photo 3[1]

World War two is slowly fading away, but the memories must remain. The human costs, around 40 millions deaths mostly civilian, and material destructions attained a level almost never seen before. 25 percent of French Jews were killed or died in extermination camps. However, 75 percent of French Jews survived the war, making France one of the European countries after Denmark, Bulgaria and Italy with the high survival rate of its Jewish population. On a larger scale, the war and the use of advanced chemical and nuclear weapons between 1939 and 1945, changed the course of history and left a stain on human consciousness since then. A museum, like this one, plays a double role. It is not only a place of memory, but as well, a place of reflection onto human condition. According to Laurent Wauquiez, former minister, “it [museum] pedagogical function is extremely strong as it allows a reflection in order to understand these people felt quickly what was right or not.” This museum reflects only on the regional microcosm and shows how each region tackled their fights against the Nazis differently.
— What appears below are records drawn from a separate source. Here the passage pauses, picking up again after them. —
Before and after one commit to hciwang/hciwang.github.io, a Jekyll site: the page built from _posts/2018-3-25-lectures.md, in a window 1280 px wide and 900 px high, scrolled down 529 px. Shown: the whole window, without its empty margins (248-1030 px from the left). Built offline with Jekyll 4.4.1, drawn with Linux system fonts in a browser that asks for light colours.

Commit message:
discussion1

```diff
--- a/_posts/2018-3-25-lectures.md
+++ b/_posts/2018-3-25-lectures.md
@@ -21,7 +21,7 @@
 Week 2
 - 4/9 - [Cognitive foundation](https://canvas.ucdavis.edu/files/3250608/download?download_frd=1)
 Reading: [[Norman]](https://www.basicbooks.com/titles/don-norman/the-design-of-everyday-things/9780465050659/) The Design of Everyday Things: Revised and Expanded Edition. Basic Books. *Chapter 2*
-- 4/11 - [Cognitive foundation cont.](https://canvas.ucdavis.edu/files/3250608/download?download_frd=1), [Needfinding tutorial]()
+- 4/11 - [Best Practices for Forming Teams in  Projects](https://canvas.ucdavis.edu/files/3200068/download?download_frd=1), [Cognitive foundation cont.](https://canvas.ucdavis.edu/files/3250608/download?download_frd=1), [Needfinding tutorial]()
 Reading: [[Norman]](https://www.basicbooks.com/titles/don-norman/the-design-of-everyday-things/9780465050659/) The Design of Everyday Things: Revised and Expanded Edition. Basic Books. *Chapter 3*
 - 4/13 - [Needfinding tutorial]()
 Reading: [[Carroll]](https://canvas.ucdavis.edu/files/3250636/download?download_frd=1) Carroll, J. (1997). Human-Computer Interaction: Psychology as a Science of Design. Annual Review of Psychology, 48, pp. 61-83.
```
Reflecting on the Shoah and World War two may be seen in the 21st century as a futile exercise. Such statement could not be more wrong. World War two was in some sense the beginning of contemporary history, and it surely was the end of innocence. The international laws and organizations that still regulate world events all come from the after-World War two such as: the UN, the EU, and Human Rights Declaration among others. They certainly have lost some of their grandeur, but their meanings are still nobles. The work undertaken by Western politicians in order to dismantle these networks, ideas and organizations because they are perceived as reminiscent of an far past and an attack against national sovereignty is sickening. In the West, museums play this role of memory; in most part of the world, these ‘lieux de mémoire’ are not even projects considering the perpetual and enduring violence and war.
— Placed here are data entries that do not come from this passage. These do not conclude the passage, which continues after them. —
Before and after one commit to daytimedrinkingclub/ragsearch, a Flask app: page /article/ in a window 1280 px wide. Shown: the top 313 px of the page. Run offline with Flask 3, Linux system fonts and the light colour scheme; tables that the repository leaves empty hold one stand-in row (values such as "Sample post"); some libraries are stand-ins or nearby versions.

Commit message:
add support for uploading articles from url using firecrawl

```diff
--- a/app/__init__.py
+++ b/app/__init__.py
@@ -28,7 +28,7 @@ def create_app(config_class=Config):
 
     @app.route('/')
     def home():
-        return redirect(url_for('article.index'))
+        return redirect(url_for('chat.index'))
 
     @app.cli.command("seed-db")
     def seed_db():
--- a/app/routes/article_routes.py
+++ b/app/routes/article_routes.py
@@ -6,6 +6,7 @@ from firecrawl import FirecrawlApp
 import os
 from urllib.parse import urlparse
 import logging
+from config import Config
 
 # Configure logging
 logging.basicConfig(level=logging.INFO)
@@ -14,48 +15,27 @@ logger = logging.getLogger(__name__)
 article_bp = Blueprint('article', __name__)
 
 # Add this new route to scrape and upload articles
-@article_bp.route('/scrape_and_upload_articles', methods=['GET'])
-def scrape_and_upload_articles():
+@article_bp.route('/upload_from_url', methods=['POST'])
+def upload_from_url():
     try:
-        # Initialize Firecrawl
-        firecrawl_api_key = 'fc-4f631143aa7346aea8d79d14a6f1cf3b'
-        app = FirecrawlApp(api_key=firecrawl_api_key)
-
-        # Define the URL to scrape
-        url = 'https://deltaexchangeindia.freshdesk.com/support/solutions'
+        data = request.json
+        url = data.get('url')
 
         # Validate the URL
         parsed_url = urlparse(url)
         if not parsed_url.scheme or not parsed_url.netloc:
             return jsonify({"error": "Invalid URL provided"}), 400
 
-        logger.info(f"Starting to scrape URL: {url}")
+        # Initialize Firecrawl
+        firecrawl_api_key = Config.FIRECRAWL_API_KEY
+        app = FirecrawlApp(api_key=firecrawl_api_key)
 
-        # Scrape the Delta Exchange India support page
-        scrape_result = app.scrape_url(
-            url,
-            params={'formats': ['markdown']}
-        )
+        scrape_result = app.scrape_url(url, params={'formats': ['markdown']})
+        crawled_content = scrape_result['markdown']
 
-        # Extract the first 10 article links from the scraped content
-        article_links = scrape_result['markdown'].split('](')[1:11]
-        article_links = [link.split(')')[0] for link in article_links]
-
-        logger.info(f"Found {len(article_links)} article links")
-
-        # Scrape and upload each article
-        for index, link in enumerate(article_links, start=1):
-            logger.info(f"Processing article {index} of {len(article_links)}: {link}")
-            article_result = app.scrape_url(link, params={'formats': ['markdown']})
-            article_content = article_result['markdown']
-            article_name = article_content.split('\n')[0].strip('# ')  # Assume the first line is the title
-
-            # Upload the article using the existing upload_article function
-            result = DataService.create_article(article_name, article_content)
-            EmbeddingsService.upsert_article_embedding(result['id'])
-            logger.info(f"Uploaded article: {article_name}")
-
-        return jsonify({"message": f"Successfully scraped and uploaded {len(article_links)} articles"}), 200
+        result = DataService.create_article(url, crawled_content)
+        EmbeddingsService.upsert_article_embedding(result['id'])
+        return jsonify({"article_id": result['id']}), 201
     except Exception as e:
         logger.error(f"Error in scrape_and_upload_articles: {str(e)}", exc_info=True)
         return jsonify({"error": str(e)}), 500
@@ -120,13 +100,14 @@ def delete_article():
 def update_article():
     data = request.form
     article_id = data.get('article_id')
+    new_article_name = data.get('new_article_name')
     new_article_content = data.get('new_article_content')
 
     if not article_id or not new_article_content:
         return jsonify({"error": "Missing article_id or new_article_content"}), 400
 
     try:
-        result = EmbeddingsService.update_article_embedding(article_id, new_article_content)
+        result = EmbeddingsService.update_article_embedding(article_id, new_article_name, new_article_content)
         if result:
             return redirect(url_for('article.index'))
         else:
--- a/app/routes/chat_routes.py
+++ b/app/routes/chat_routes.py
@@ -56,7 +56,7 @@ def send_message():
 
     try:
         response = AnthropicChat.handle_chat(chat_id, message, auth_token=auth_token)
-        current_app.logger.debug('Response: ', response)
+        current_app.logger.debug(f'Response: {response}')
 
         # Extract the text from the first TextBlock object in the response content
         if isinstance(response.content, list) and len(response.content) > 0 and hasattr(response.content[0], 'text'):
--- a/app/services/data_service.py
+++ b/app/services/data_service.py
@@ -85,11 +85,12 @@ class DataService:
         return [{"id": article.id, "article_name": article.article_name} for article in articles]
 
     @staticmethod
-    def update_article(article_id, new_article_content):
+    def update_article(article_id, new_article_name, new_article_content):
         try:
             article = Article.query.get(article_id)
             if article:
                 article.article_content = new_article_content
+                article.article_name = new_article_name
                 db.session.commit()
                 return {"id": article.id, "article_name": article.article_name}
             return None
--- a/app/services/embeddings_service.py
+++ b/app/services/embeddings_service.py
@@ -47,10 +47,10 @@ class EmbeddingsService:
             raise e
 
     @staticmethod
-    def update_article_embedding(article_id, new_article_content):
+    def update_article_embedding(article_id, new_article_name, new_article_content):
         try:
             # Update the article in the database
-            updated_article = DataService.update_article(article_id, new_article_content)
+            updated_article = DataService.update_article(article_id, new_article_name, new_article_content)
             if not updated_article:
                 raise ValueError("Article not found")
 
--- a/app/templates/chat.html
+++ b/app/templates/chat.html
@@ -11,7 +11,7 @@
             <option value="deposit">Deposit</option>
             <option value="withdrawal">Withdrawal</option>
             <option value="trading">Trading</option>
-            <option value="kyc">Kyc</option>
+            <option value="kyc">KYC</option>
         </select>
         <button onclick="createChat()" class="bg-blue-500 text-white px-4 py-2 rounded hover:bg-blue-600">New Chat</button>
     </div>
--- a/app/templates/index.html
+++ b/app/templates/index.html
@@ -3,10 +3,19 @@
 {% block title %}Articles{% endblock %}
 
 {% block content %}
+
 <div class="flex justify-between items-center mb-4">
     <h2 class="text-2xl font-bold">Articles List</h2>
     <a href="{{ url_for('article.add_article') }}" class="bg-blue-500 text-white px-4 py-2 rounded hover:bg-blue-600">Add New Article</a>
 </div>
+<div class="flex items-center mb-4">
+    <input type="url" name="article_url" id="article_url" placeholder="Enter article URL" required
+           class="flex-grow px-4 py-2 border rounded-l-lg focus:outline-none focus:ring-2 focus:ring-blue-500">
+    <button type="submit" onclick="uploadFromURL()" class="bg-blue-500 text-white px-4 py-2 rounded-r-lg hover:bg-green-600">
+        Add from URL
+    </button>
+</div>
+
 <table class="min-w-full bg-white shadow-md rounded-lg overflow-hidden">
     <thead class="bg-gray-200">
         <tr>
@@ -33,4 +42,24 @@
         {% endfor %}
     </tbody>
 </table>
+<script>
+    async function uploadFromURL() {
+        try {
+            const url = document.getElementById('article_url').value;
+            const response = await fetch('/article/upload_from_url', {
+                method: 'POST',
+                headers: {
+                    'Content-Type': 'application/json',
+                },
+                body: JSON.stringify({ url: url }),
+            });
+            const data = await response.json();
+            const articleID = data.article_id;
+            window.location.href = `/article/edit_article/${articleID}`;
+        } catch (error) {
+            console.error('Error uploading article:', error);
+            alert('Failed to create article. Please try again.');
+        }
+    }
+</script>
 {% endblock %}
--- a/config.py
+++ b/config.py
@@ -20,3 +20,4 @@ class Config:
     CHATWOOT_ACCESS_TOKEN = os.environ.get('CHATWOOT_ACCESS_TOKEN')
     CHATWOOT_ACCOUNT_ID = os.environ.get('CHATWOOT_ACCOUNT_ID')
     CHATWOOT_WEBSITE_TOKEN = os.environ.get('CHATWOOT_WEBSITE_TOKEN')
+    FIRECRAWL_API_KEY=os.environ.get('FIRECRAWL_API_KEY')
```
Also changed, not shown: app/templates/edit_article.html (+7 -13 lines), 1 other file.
In case you are in France, I would recommend spending several days in this beautiful region of France and visiting this museum.

If a trip to France is not on your menu, but you are interested in learning more about this case study about the Chambon sur Lignon, you can purchase two excellent books – in French – :

1) Lieu de Mémoire au Chambon/Lignon. Le Plateau, terre d’accueil et de refuge aux Editions Dolmazon

2) La Montagne Refuge. Accueil et Sauvetage des Juifs autour du Chambon-sur-Lignonaux Editions Albin Michel 



Maxime H.A. Larivé

Maxime Larivé holds a Ph.D. in International Relations and European Politics from the University of Miami (USA). He is currently working at the EU Center of Excellence at the University of Miami as a Research Associate. His research focus on the questions of the European Union, foreign policy analysis, security studies, and European security and defense policy. Maxime has published several articles in the Journal of European Security, Perceptions, and European Union Miami Analysis as well as World Politics Review.